Candice Smith, another Richmond Public Schools alumna, had a similar experience. On the day that Superintendent Brandon made her triumphant announcement, Smith sat outside City Council chambers, waiting. She was determined to tell the Council's health, human services and education committee why the city's universal accreditation should be taken with a grain of salt.
"I was honor roll," Smith tells a reporter outside the chambers. "I passed all of my SOLs — every last one of them."
Having earned a high-school GPA of nearly 3.5, she was accepted by four-year colleges including Virginia Commonwealth, James Madison, and Norfolk State universities. But all three schools told her that she would have to take expensive remedial courses, so she enrolled at J. Sargeant Reynolds, where she still paid more than $1,000 for remedial courses.
"[Richmond] didn't teach us anything but the SOLs," Smith says bitterly. "I feel cheated … and I know a lot of other students who feel cheated as well."
Adequate Yearly Progress (AYP): Established as part of the federal No Child Left Behind Act of 2001 (NCLB), which requires states set annual measurable objectives of proficiency in reading and mathematics. AYP is separate from school accreditation measures, though some of the same indicators, such as SOL tests, are used to measure achievement.
Standards of Learning: Adopted by Virginia in 1998, the SOLs established core requirements intending to standardize educational objectives for schools across the state. The standards cover four "core" content areas (English, math, science and history/social sciences) at various grade levels, setting required learning objectives for each core content area, as well as state-administered end-of-course tests for each.
School Accreditation: State certification that at least 70 percent of students at a public school have received at least a pass/proficient SOL score in each of the four-subject areas. Some elementary level subject area accreditation requirements are higher or lower than 70 percent.
Virginia on-time graduation rate: A percentage indicator of how many students have received a certified state diploma, figured according to a four-year span beginning when a student enters ninth grade. Calculated by the VDOE for the state, each locality and for each school.
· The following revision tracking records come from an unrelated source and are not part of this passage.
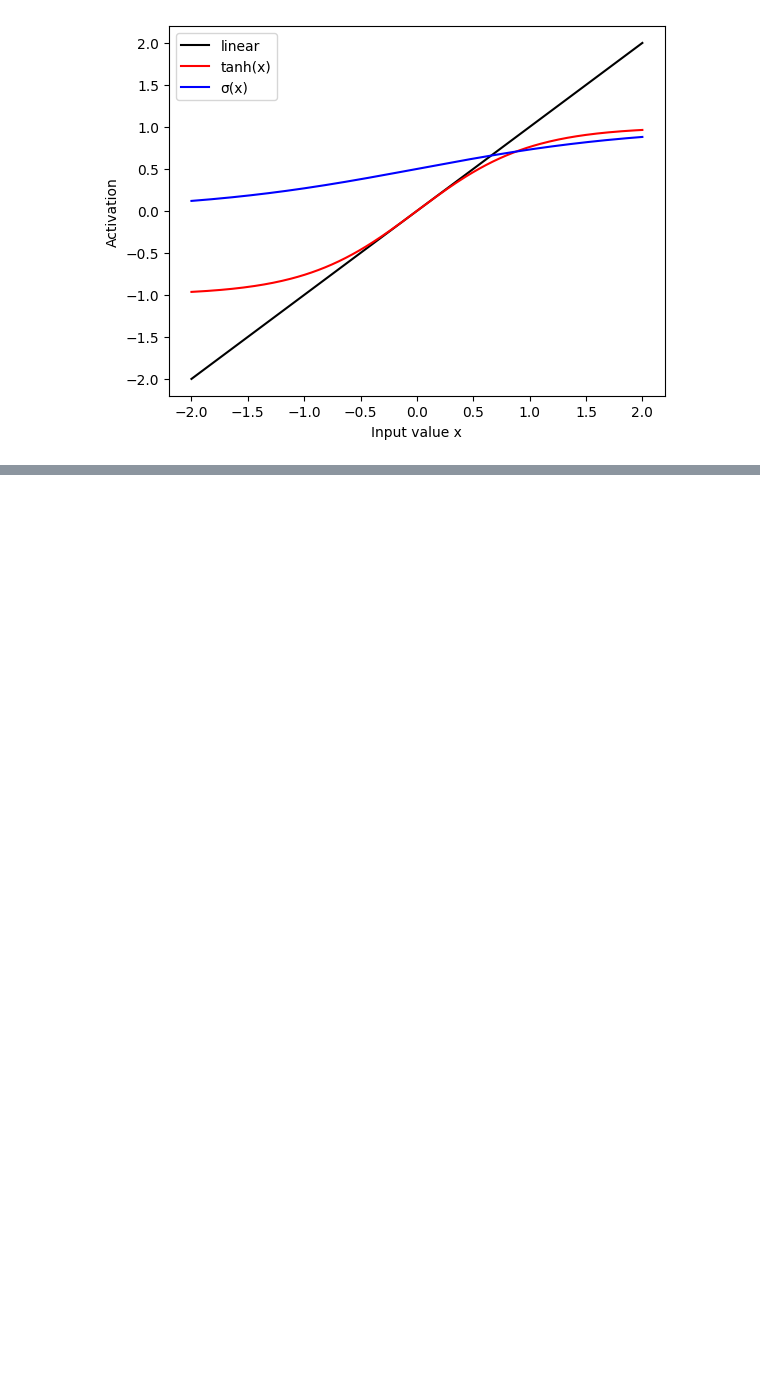
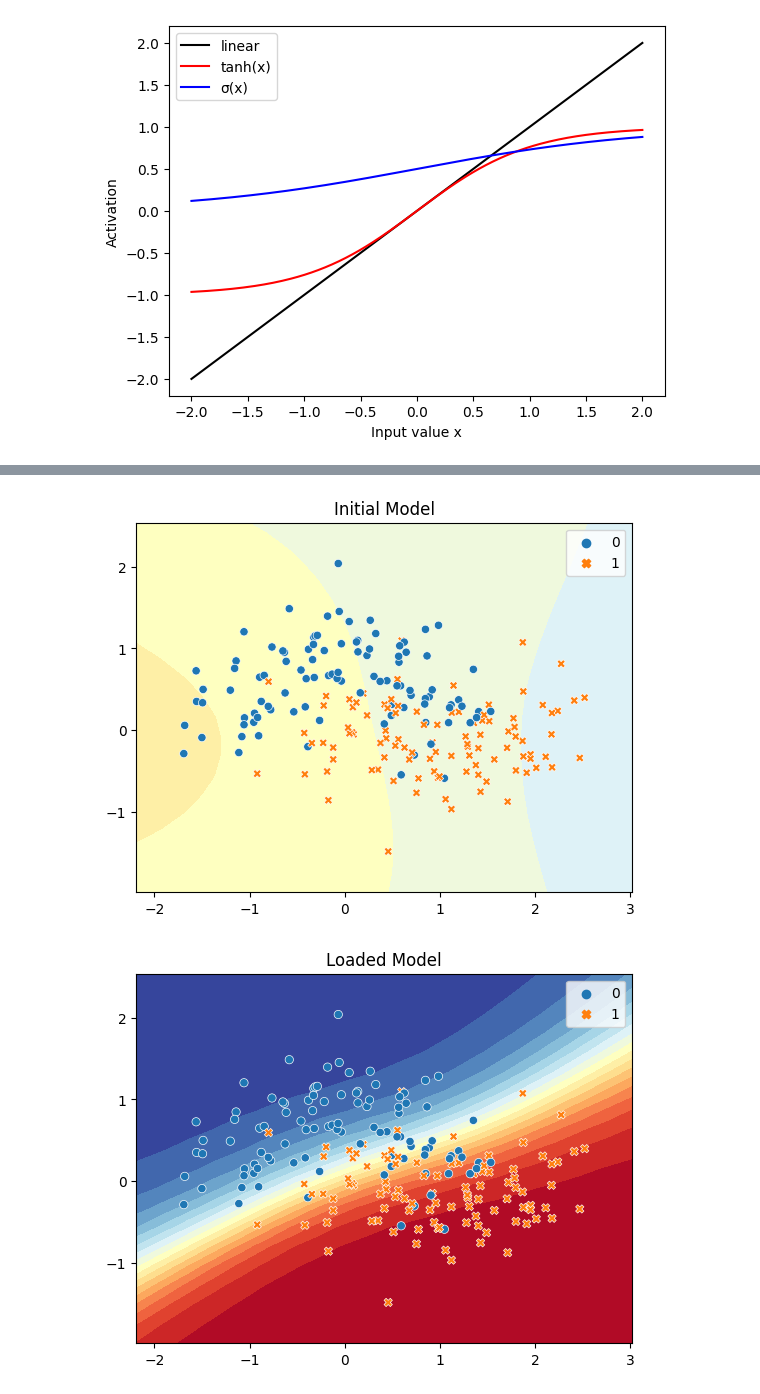
Before and after one commit to Pirner/data_science_notebooks, a Jupyter notebook: learning/inside_deeplearning/chapter_02/chapter_content.ipynb, the cells around one changed output, grey strips where cells are left out. Cells and saved outputs as stored; diff of their text form; code cells hidden in the pictures; blank space fills up the shorter version.

```diff
--- a/learning/inside_deeplearning/chapter_02/chapter_content.ipynb
+++ b/learning/inside_deeplearning/chapter_02/chapter_content.ipynb
@@ -174,0 +282,7 @@ NameError: name 'plt' is not defined
+# %%
+X_train, y_train = make_moons(n_samples=8000, noise=0.4)
+X_test, y_test = make_moons(n_samples=200, noise=0.4)
+train_dataset = TensorDataset(torch.tensor(X_train, dtype=torch.float32), torch.tensor(y_train, dtype=torch.long))
+test_dataset = TensorDataset(torch.tensor(X_test, dtype=torch.float32), torch.tensor(y_test, dtype=torch.long))
+training_loader = DataLoader(train_dataset, shuffle=True)
+testing_loader = DataLoader(test_dataset)
@@ -174,0 +298,22 @@ NameError: name 'plt' is not defined
+# %%
+model_new = nn.Sequential(
+    nn.Linear(2,  30),
+    nn.Tanh(),
+    nn.Linear(30,  30),
+    nn.Tanh(),
+    nn.Linear(30, 2),
+)
+
+visualize2DSoftmax(X_test, y_test, model_new, title="Initial Model")
+plt.show()
+
+checkpoint_dict = torch.load('model.pt', map_location=device)
+
+
+model_new.load_state_dict(checkpoint_dict['model_state_dict'])
+
+visualize2DSoftmax(X_test, y_test, model_new, title="Loaded Model")
+plt.show()
+# %% [output]
+[figure, added]
+[figure, added]
```
Also changed, not shown: parts of 12 cells of this notebook.
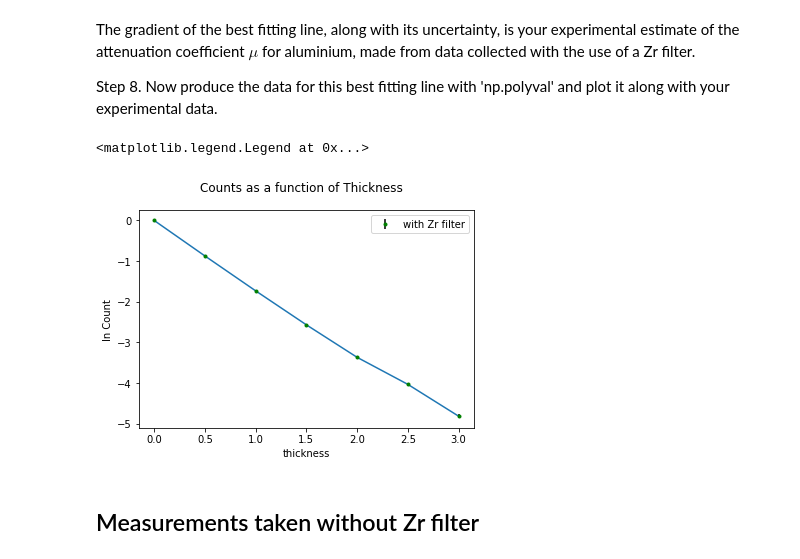
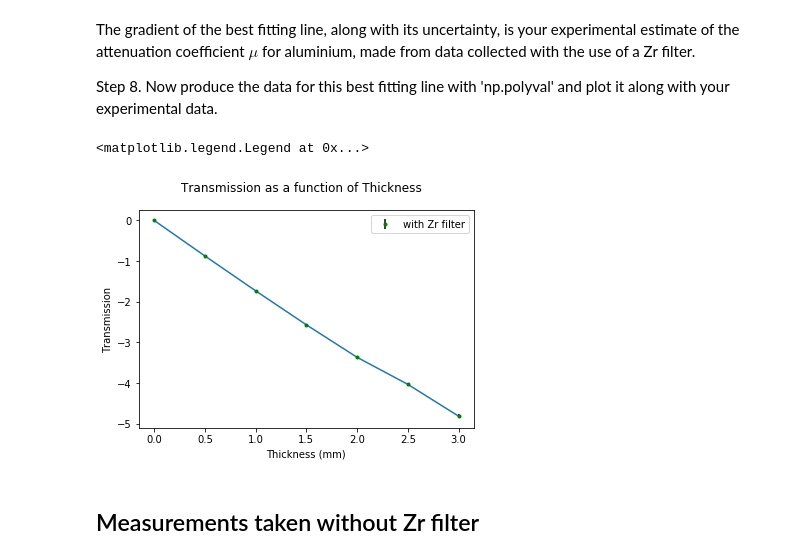
Before and after one commit to CameronFurlong/Lab_Code, a Jupyter notebook: XrayAbsorption_AluminiumThickness_Analysis-SV 2.ipynb, the cells around one changed output. Drawn from its saved outputs; the diff is of its cells as text; code cells hidden in the pictures.

```diff
--- a/XrayAbsorption_AluminiumThickness_Analysis-SV 2.ipynb
+++ b/XrayAbsorption_AluminiumThickness_Analysis-SV 2.ipynb
@@ -134,19 +134,19 @@ Step 8. Now produce the data for this best fitting line with 'np.polyval' and pl
 # %%
 # lnTZrBestLine=np.polyval(lnTZrParam,thickness)
 #plotting log of experimental data with markers only and label it
 plt.errorbar(thickness,lnTZr,yerr=sigmalnTZr,ls="none",marker=".",c="g",ecolor="k",label='with Zr filter')
 #plot line of best fit using only a line in a different colour and label it
 plt.plot(thickness,lnTZr)
 #add axes labels
-plt.xlabel('thickness')
-plt.ylabel('Counts')
+plt.xlabel('Thickness (mm)')
+plt.ylabel('Transmission')
 #add title
-plt.suptitle('Counts as a function of Thickness')
+plt.suptitle('Transmission as a function of Thickness')
 #add legend
 plt.legend()
 # %% [output]
 <matplotlib.legend.Legend at 0x...>
-[figure, old version]
+[figure, new version]
 # %% [markdown]
 ## Measurements taken without Zr filter
 # %% [markdown]
```
Also changed, not shown: parts of 1 cell of this notebook, 1 other file.
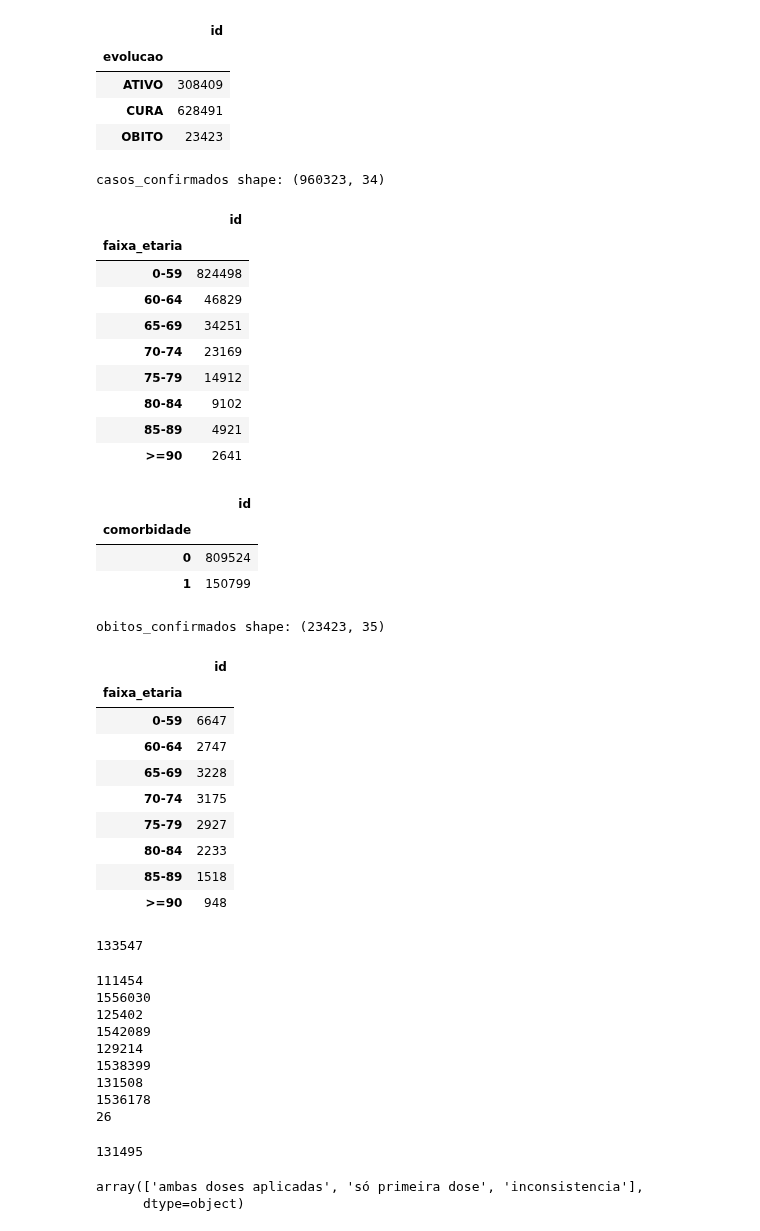
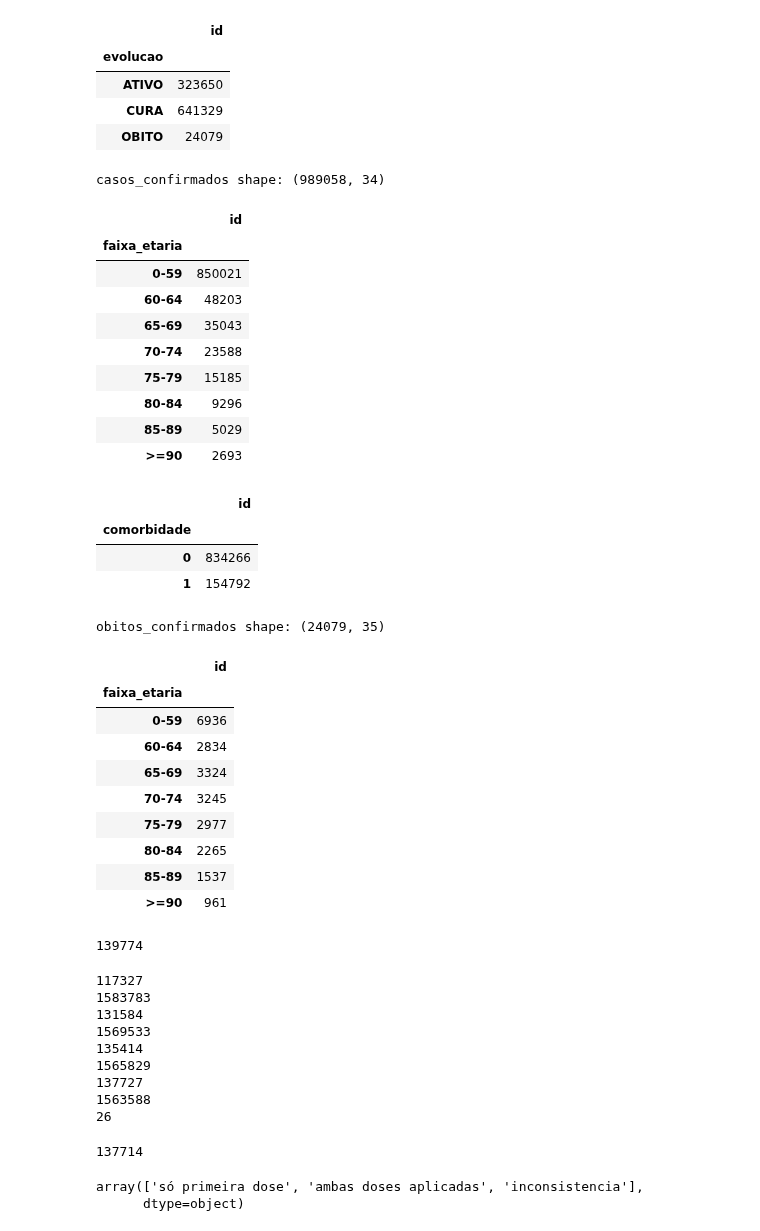
Before and after one commit to vinnylg/covid19datascience, a Jupyter notebook: vacinacao/vacinacao_notebook.ipynb, the cells around one changed output. Drawn from its saved outputs; the diff is of its cells as text; code cells hidden in the pictures.

Commit message:
Unable to use old sheet Casos Confirmados
more than 1.048.000 cases tomorrow

```diff
--- a/vacinacao/vacinacao_notebook.ipynb
+++ b/vacinacao/vacinacao_notebook.ipynb
@@ -185,30 +185,30 @@ tb_vacinados.to_feather('tb_vacinados.feather')
 tb_vacinados = pd.read_feather('tb_vacinados.feather')
 tb_vacinados = tb_vacinados.set_index('index')
 # %%
-casos_confirmados = get_casos_confirmados(load=True)
+casos_confirmados = get_casos_confirmados(load=False)
 casos_confirmados['faixa_etaria'] = [ faixa_etaria_labels[idx] for idx in np.digitize(casos_confirmados['idade'],faixa_etaria,right=False)]
 casos_confirmados.groupby('evolucao')[['id']].count()
 # %% [output]
 |  | id |
 | evolucao |  |
-| ATIVO | 308409 |
-| CURA | 628491 |
-| OBITO | 23423 |
+| ATIVO | 323650 |
+| CURA | 641329 |
+| OBITO | 24079 |
 # %%
 print('casos_confirmados shape:', casos_confirmados.shape)
 casos_confirmados.groupby('faixa_etaria')[['id']].count()
 # %% [output]
-casos_confirmados shape: (960323, 34)
+casos_confirmados shape: (989058, 34)
 |  | id |
 | faixa_etaria |  |
-| 0-59 | 824498 |
-| 60-64 | 46829 |
-| 65-69 | 34251 |
-| 70-74 | 23169 |
-| 75-79 | 14912 |
-| 80-84 | 9102 |
-| 85-89 | 4921 |
-| >=90 | 2641 |
+| 0-59 | 850021 |
+| 60-64 | 48203 |
+| 65-69 | 35043 |
+| 70-74 | 23588 |
+| 75-79 | 15185 |
+| 80-84 | 9296 |
+| 85-89 | 5029 |
+| >=90 | 2693 |
 # %%
 casos_confirmados['comorbidade'] = casos_confirmados.apply(lambda x: 1 if any([
     x['doenca_cardiovascular'] == 1,
@@ -230,24 +230,24 @@ casos_confirmados.groupby('comorbidade')[['id']].count()
 # %% [output]
 |  | id |
 | comorbidade |  |
-| 0 | 809524 |
-| 1 | 150799 |
+| 0 | 834266 |
+| 1 | 154792 |
 # %%
 obitos_confirmados = casos_confirmados.loc[(casos_confirmados['evolucao']=='OBITO')]
 print('obitos_confirmados shape:', obitos_confirmados.shape)
 obitos_confirmados.groupby('faixa_etaria')[['id']].count()
 # %% [output]
-obitos_confirmados shape: (23423, 35)
+obitos_confirmados shape: (24079, 35)
 |  | id |
 | faixa_etaria |  |
-| 0-59 | 6647 |
-| 60-64 | 2747 |
-| 65-69 | 3228 |
-| 70-74 | 3175 |
-| 75-79 | 2927 |
-| 80-84 | 2233 |
-| 85-89 | 1518 |
-| >=90 | 948 |
+| 0-59 | 6936 |
+| 60-64 | 2834 |
+| 65-69 | 3324 |
+| 70-74 | 3245 |
+| 75-79 | 2977 |
+| 80-84 | 2265 |
+| 85-89 | 1537 |
+| >=90 | 961 |
 # %%
 casos_vacinados = casos_confirmados.loc[
     (casos_confirmados['cns'].notnull() & casos_confirmados['cns'].isin(tb_vacinados['cns'])) |
@@ -258,7 +258,7 @@ casos_vacinados = casos_confirmados.loc[
 
 print(len(casos_vacinados))
 # %% [output]
-133547
+139774
 # %%
 tb_vacinados_cols = ['situacao','data_ultima_dose','vacina_nome','fabricante','data_aplicacao_1a_dose','data_aplicacao_2a_dose']
 
@@ -286,23 +286,23 @@ print(len(casos_vacinados.loc[casos_vacinados.duplicated('id',keep=False)]))
 casos_vacinados = casos_vacinados.drop_duplicates('id',keep='first')
 len(casos_vacinados)
 # %% [output]
-111454
-1556030
-125402
-1542089
-129214
-1538399
-131508
-1536178
+117327
+1583783
+131584
+1569533
+135414
+1565829
+137727
+1563588
 26
-131495
+137714
 # %%
 casos_vacinados['diferenca_vacina_diag'] = casos_vacinados['data_diagnostico'] - casos_vacinados['data_ultima_dose']
 casos_vacinados['diferenca_vacina_diag'] = casos_vacinados['diferenca_vacina_diag'].apply(lambda x: x.days)
 casos_vacinados['situacao'].unique()
 # casos_vacinados.groupby('vacina_nome')[['id']].count()
 # %% [output]
-array(['ambas doses aplicadas', 'só primeira dose', 'inconsistencia'],
+array(['só primeira dose', 'ambas doses aplicadas', 'inconsistencia'],
       dtype=object)
 # %%
 casos = pd.merge(casos_confirmados,casos_vacinados[['id','diferenca_vacina_diag']+tb_vacinados_cols],how='left',on='id')
```
Also changed, not shown: parts of 19 cells of this notebook, 5 other files.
Federal on-time graduation rate: Also calculated according to the same four-year span, but differs significantly from the Virginia rate because it does not include a variety of other diploma categories. Only "standard" and "advance standard" diplomas are considered. Also calculated per school, locality and state.